In the last week, we've discovered that the key members of the Gophers athletic department suffer from an iron deficiency.
Tubby Smith does not wield an iron hand. Jerry Kill does not possess an iron jaw.
Smith, the storied Gophers basketball coach, revealed that he almost kicked star center Trevor Mbakwe off the team following the most recent of Mbakwe's legal problems. Almost punishing an athlete is like almost picking up the bill at a restaurant. Pulling your wallet halfway out of your pocket does not constitute partial payment.
This week, when reporters told Smith that Mbakwe was headed to Miami for a hearing that could eventually result in jail time, Smith said, "Maybe you know more than I do. I don't know.''
Smith has a knack for running off talented players, but Mbakwe keeps hanging around, getting into just enough trouble to embarrass the university but not enough for Smith to take meaningful action, or even keep track of his star.
If this were an isolated example of a power coach protecting a standout player, it would be less troubling, but it dovetails with Smith's softer-than-polenta approach.
The Gophers thought they were hiring a legend when they landed Smith. So far, he has a 38-49 record in the Big Ten, has watched key players transfer and has insinuated that his problems stem from the lack of a practice facility. Iron hand? It's not even iron-ish.
Last year, Kill lobbied to receive a contract extension before he had won his second game at Minnesota. On Saturday, Kill's Gophers lost to Northwestern, leaving him 2-8 in his first 10 Big Ten games. He suffered a seizure after the game. The university called it a "minor seizure,'' meaning that a "minor seizure'' is one that the public doesn't see.
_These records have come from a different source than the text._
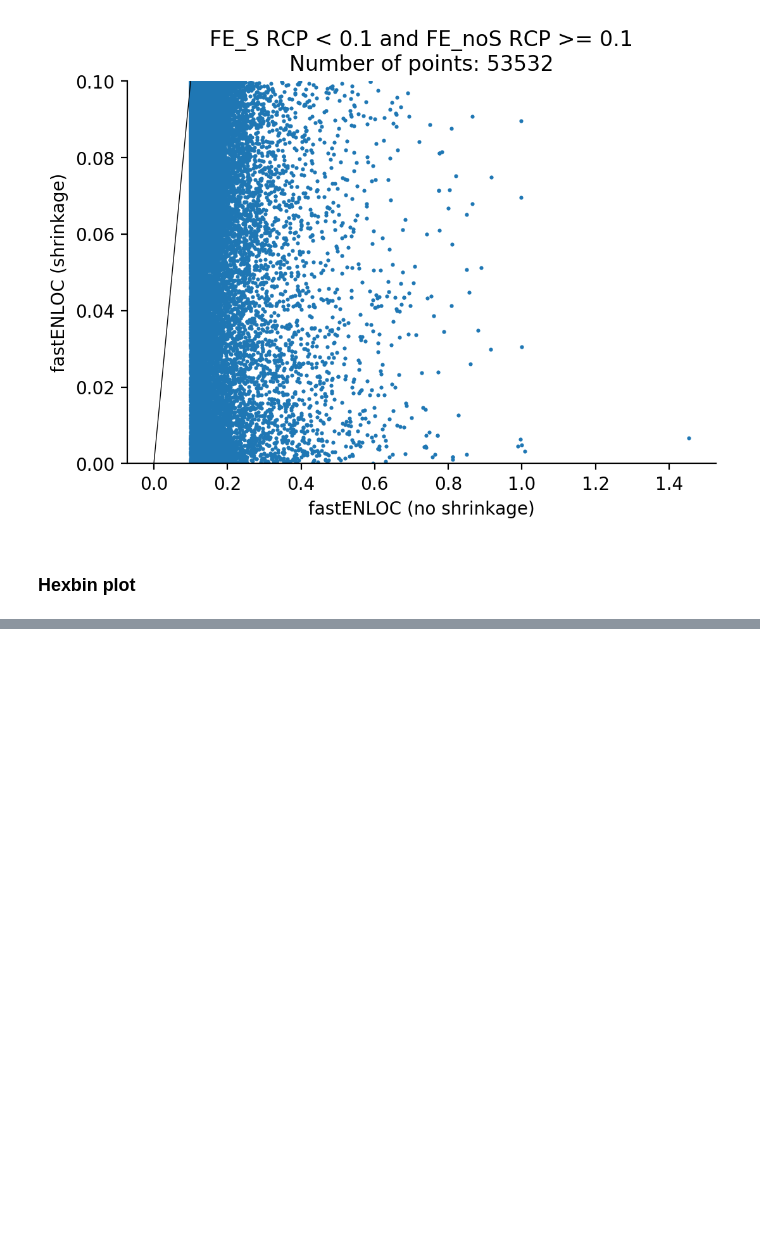
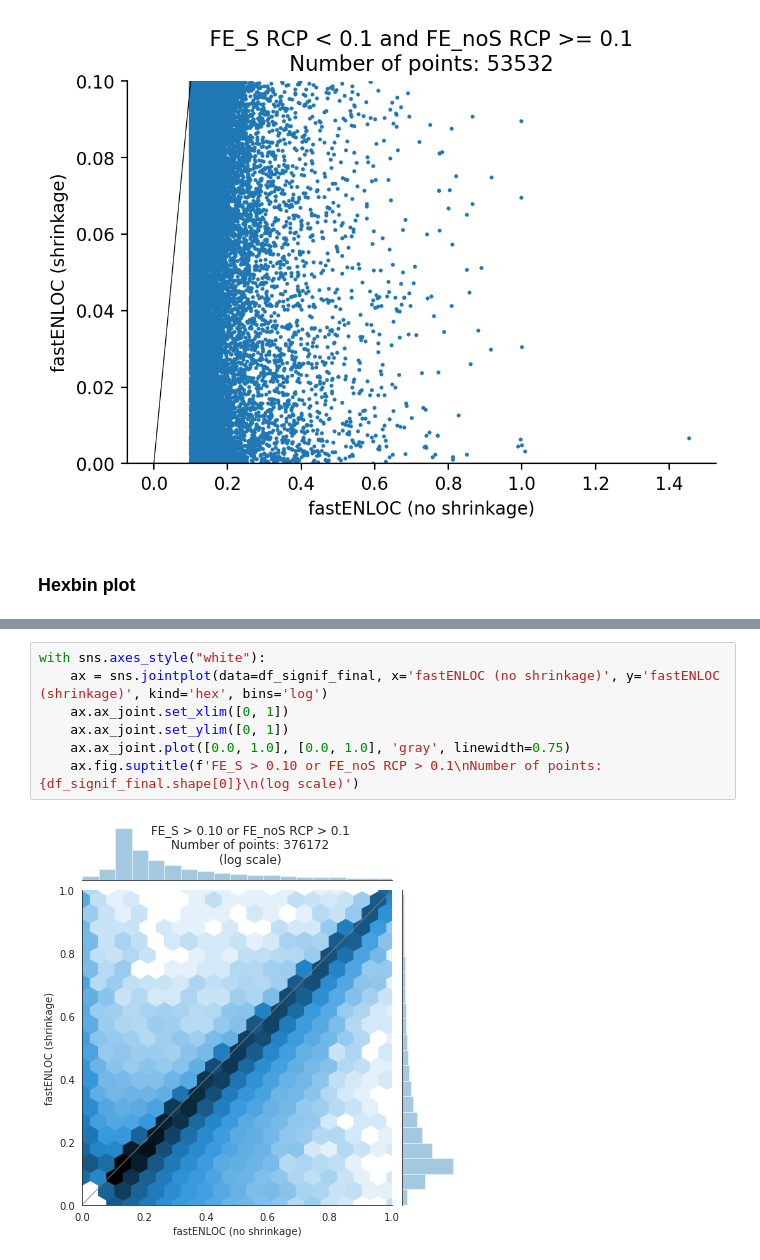
Before and after one commit to hakyimlab/phenomexcan, a Jupyter notebook: scripts/150_validation/36_fastenloc_shrinkage_vs_no_shrinkage.ipynb, the cells around one changed output, grey strips where cells are left out. Cells and saved outputs as stored; diff of their text form; blank space fills up the shorter version.

```diff
--- a/scripts/150_validation/36_fastenloc_shrinkage_vs_no_shrinkage.ipynb
+++ b/scripts/150_validation/36_fastenloc_shrinkage_vs_no_shrinkage.ipynb
@@ -318,0 +386,9 @@ with sns.axes_style("white"):
+# %%
+with sns.axes_style("white"):
+    ax = sns.jointplot(data=df_signif_final, x='fastENLOC (no shrinkage)', y='fastENLOC (shrinkage)', kind='hex', bins='log')
+    ax.ax_joint.set_xlim([0, 1])
+    ax.ax_joint.set_ylim([0, 1])
+    ax.ax_joint.plot([0.0, 1.0], [0.0, 1.0], 'gray', linewidth=0.75)
+    ax.fig.suptitle(f'FE_S > 0.10 or FE_noS RCP > 0.1\nNumber of points: {df_signif_final.shape[0]}\n(log scale)')
+# %% [output]
+[figure, added]
```
Also changed, not shown: parts of 30 cells of this notebook.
On Tuesday, Gophers PR folks put out the word that Kill did not want to answer questions about his health at his weekly news conference, even though he is a highly paid state employee and public figure whose health could determine whether he becomes a success. Also this week, the Gophers announced that they were paying $800,000 to get out of playing games against North Carolina, a mediocre football program from a basketball conference.
In one week, Kill ducked two groups of people who couldn't frighten a first-grader: Tar Heels football players and Minnesota reporters.
What Kill and Smith have in common is this: The university allows both to operate as power coaches, even though neither has won enough at Minnesota to justify the deference with which they are treated.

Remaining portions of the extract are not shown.